Hello Interworld. This is my first Blog Post, and I am writing to share a creative activity with my Group Arts Facilitation Classmates, and also with the potentially wider audience of people who may look at this blog into the future and who also like salty bread animals!
I remember fondly salt dough creations myself and my brother made when we were small, in the dresser in our home years after making them. The ravages of time may have made some of them a little less whole, but they still had pride of place next to my mothers best glass, china, and old photos.
Making Salt Dough is an ideal activity to do with children, especially during at this time whilst parents are looking for activities for smallies. No doubts though that this activity can be fun for all ages!
Salt dough Recipe
from bbc good food website.
1 cup / 250g of plain flour
1/2 cup / 125g of salt
1/2 cup of water / approz 125ml
Optional food colouring - I found some in the cupboard so experimented with it.
Paints - whatever you have at home, I had gouache.
Acrylic paint is ideal, you could also use poster paint, glitter.
TIP - If you have any left over dough, moisten it and wrap it in clingfilm and pop it in the fridge it will keep for a long time, until the next creative urge comes knocking. I found the dough easier to work with after it had been in the fridge for a couple of weeks!
1. Preheat the oven to its lowest setting and line a baking sheet with baking parchment.

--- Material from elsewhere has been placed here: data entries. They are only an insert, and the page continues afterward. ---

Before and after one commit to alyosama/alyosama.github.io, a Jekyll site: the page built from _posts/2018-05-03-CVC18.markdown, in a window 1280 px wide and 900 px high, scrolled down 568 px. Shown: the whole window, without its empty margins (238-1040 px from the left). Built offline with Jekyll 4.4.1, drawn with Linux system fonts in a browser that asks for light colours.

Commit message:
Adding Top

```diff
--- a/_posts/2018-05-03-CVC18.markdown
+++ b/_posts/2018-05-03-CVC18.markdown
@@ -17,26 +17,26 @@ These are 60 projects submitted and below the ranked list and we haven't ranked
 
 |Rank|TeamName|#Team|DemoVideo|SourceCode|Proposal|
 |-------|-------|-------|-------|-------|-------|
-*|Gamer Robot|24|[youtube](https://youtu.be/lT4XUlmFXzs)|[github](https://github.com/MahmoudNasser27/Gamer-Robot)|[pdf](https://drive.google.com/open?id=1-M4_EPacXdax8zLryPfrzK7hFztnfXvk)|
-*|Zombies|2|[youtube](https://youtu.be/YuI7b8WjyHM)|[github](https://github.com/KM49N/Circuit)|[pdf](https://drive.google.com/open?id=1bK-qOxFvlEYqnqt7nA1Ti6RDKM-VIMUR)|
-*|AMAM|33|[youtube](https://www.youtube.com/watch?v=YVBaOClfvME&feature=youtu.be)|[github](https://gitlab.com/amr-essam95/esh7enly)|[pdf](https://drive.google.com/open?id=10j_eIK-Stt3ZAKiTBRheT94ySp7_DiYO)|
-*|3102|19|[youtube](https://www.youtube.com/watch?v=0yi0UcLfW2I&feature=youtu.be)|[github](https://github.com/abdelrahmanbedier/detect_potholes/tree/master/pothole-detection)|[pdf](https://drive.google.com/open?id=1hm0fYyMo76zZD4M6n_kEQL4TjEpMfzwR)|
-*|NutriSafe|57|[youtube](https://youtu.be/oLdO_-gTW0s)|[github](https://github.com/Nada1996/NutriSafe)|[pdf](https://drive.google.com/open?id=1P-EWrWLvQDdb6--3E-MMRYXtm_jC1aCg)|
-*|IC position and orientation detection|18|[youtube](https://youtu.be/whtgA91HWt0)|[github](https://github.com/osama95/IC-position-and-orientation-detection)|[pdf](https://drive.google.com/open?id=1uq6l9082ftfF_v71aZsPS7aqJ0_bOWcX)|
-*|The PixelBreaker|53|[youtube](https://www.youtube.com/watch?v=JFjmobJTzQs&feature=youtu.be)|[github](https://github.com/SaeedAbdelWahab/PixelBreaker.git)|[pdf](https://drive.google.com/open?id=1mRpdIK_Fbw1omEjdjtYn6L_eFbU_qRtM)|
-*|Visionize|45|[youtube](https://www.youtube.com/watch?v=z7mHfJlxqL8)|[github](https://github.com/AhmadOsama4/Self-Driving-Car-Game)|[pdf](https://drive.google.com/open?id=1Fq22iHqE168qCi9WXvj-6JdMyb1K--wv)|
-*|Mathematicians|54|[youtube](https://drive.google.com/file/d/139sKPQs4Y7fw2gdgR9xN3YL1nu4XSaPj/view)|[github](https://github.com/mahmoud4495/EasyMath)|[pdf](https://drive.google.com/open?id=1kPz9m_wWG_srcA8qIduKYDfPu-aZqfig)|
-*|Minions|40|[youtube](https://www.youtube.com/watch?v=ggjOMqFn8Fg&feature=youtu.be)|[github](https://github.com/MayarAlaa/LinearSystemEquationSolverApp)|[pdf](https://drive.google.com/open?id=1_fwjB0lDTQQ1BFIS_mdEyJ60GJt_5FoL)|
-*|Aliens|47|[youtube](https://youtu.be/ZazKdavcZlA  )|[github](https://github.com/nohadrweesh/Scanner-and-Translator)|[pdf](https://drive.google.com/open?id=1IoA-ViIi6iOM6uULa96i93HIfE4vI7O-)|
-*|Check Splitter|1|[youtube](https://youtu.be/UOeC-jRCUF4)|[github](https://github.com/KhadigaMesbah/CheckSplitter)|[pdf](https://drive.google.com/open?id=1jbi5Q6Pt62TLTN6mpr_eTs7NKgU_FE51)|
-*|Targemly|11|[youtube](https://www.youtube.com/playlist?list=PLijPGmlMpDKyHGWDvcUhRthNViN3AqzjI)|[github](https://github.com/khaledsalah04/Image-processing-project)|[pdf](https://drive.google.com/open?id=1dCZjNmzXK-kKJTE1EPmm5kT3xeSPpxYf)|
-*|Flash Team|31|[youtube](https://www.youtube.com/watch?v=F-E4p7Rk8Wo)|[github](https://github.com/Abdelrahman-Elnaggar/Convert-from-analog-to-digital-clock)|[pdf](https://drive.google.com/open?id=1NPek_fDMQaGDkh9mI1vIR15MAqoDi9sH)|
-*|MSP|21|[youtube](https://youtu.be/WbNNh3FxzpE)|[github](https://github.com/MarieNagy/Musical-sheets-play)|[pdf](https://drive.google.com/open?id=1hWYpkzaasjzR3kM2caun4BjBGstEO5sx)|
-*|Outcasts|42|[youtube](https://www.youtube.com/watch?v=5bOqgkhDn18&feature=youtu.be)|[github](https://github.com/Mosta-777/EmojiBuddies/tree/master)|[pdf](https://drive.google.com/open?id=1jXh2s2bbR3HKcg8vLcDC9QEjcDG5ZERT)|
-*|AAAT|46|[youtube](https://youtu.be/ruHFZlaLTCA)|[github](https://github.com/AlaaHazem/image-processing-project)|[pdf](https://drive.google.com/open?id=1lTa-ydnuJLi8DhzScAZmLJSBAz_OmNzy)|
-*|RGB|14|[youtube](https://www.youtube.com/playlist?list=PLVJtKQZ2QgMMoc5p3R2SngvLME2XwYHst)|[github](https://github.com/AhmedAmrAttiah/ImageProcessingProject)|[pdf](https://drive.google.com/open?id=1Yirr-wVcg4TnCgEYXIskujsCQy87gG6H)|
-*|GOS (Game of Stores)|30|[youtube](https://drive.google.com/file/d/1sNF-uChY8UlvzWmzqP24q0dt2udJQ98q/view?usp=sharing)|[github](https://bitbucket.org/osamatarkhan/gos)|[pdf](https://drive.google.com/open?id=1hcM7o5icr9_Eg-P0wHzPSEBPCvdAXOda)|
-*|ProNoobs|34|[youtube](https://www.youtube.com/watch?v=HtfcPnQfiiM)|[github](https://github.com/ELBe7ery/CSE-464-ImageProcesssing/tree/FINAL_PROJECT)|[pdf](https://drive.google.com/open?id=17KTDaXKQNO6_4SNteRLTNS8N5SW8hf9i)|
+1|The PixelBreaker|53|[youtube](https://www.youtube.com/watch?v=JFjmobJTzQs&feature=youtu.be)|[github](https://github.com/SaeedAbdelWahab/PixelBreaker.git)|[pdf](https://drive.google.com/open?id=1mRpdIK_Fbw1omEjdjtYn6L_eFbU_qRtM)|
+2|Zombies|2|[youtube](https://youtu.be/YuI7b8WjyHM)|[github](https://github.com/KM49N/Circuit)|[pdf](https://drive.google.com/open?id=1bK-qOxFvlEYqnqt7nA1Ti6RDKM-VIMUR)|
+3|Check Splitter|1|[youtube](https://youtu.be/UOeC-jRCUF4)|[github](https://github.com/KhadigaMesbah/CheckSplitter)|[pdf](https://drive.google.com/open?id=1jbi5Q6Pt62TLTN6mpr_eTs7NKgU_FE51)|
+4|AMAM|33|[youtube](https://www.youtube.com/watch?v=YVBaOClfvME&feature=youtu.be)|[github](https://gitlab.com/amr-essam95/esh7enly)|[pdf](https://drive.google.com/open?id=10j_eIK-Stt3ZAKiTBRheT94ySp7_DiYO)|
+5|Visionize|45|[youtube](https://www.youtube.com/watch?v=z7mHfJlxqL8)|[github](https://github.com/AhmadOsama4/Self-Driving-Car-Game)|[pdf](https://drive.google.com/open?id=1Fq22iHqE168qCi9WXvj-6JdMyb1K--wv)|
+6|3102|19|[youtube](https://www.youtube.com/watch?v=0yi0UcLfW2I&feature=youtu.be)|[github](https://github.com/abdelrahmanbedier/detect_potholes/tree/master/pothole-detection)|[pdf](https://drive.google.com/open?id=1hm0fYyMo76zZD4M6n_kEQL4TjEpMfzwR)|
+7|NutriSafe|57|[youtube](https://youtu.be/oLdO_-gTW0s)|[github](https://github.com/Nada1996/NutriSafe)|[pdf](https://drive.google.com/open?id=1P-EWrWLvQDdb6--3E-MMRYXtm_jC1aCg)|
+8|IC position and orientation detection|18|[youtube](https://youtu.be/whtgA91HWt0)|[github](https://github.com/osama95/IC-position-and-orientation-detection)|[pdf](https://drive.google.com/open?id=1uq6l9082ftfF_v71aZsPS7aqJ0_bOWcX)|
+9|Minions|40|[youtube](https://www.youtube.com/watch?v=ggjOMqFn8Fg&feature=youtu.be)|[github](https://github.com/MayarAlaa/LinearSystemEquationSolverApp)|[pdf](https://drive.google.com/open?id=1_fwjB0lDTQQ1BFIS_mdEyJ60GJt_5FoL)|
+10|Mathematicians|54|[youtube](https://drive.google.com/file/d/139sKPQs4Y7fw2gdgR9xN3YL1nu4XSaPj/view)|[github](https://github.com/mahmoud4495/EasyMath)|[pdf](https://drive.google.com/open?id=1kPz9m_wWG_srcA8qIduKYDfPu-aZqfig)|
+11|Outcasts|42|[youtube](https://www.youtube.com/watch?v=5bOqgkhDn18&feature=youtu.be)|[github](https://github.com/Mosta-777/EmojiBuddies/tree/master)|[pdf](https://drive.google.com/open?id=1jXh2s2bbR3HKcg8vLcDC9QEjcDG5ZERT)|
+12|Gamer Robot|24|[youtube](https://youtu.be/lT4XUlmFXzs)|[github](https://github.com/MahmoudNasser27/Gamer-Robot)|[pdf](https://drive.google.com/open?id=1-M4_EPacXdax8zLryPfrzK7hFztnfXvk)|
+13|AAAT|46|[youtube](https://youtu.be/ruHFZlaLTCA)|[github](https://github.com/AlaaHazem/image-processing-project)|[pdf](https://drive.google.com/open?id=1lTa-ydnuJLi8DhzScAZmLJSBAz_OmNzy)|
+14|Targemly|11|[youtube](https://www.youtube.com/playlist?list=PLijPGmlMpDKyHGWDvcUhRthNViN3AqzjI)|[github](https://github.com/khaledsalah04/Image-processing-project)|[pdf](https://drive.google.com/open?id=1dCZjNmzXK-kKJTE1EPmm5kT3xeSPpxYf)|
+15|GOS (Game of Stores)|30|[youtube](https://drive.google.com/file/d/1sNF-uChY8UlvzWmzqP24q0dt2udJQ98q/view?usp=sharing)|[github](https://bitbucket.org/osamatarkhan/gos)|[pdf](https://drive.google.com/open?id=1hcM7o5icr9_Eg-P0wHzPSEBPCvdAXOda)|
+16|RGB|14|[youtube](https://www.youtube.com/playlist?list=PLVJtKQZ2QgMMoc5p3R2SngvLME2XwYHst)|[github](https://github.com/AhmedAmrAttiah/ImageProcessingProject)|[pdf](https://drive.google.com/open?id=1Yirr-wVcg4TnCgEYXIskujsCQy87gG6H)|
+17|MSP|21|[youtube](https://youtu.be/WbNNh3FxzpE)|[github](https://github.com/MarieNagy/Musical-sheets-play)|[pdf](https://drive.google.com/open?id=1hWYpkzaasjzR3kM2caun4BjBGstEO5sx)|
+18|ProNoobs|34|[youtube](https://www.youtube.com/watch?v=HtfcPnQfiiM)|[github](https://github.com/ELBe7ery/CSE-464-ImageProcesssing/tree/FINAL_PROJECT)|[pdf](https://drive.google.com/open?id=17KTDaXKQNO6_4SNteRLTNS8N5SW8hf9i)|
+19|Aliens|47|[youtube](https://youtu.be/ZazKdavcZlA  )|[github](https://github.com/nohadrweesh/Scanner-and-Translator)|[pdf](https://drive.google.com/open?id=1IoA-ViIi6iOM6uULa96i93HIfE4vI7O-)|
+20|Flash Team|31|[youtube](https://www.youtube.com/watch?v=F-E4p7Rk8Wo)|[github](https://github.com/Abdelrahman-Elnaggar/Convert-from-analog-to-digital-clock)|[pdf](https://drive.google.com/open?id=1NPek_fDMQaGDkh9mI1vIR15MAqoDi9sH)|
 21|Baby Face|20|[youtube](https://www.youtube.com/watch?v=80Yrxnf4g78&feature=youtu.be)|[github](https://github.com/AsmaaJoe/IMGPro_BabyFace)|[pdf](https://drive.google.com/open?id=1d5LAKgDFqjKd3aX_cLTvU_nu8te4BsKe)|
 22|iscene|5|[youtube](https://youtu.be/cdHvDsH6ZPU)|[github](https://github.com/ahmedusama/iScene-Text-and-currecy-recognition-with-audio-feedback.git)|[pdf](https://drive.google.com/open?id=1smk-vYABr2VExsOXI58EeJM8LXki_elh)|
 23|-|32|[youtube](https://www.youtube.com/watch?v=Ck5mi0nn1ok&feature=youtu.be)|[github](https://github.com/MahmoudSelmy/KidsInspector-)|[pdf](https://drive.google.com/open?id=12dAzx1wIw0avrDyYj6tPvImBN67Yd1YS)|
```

2. Mix the flour and salt in a large bowl. Add the water and stir until it comes together into a ball.
3. Transfer the dough to a floured work surface and shape into your chosen model.
For this exercise we are making Animals, But you can roll it out and cut out shapes, numbers or letters using biscuit cutters, or make any kind of model you can think of.
4. Put your finished items on the lined baking sheet
and bake for 3 hrs or until solid.
5. Leave to cool and then paint.
Option - to paint a coat of varnish over the dried paint to make them more permanent.
Simple designs work best, as the dough isn’t sturdy until baked.
If your child can’t decide between a tall giraffe or a flatter gecko, for example, steer them towards the gecko.
Also bear in mind that the bigger/fatter the model, the longer it will take to harden in the oven.
BEFORE BAKING INTO THE OVEN AFTER BAKING
I made a few different animals to get a feel of the salt dough. The elephant I made first was too complex a form for the dough, It couldn't hold up the legs. I would make an animals/elephants head or a bust (head and shoulders) rather than a figure with legs in future.
I am inviting you to make an animal that you feel connected to in some way, in any way. The chosen creature could remind you of someone who has passed, it could be your favourite, you might think they are beautiful, or they could be your spirit animal.
Any reason is a good reason.
Once you have your critter (or critters) painted, take it on a walk with you.
This walk can be around your room, your house, garden or further afield.
I encourage you to find places for your animal to live, and take a moment in each of the new habitats you have found for your animal.
It might be a meditative activity, a silly fun one, or both!
Please share some photo's of your animals in their new habitats and your reflections of the activity, using the hashtag -
#saltdoughzoo or to be more current #covid19saltdoughzoo
-For classmates share in the group whatsapp ;-)
I hope you have fun doing this exercise and thank you for reading if you have got this far!
Below i am posting a few photos of my animal on a walk and my reason for choosing it.
I chose a slug because they are interesting creatures we don't tend to like touching! I like the shape of slugs, their alien seeming eyes. A sculpture of a slug, (I've made some ceramic ones too) wants to be held and the form to be admired, in a way most of us never seem to do with live slugs.
And also a good friend once said, out of slugs and snails, slugs are the more enlightened of them. Slugs don't need possessions!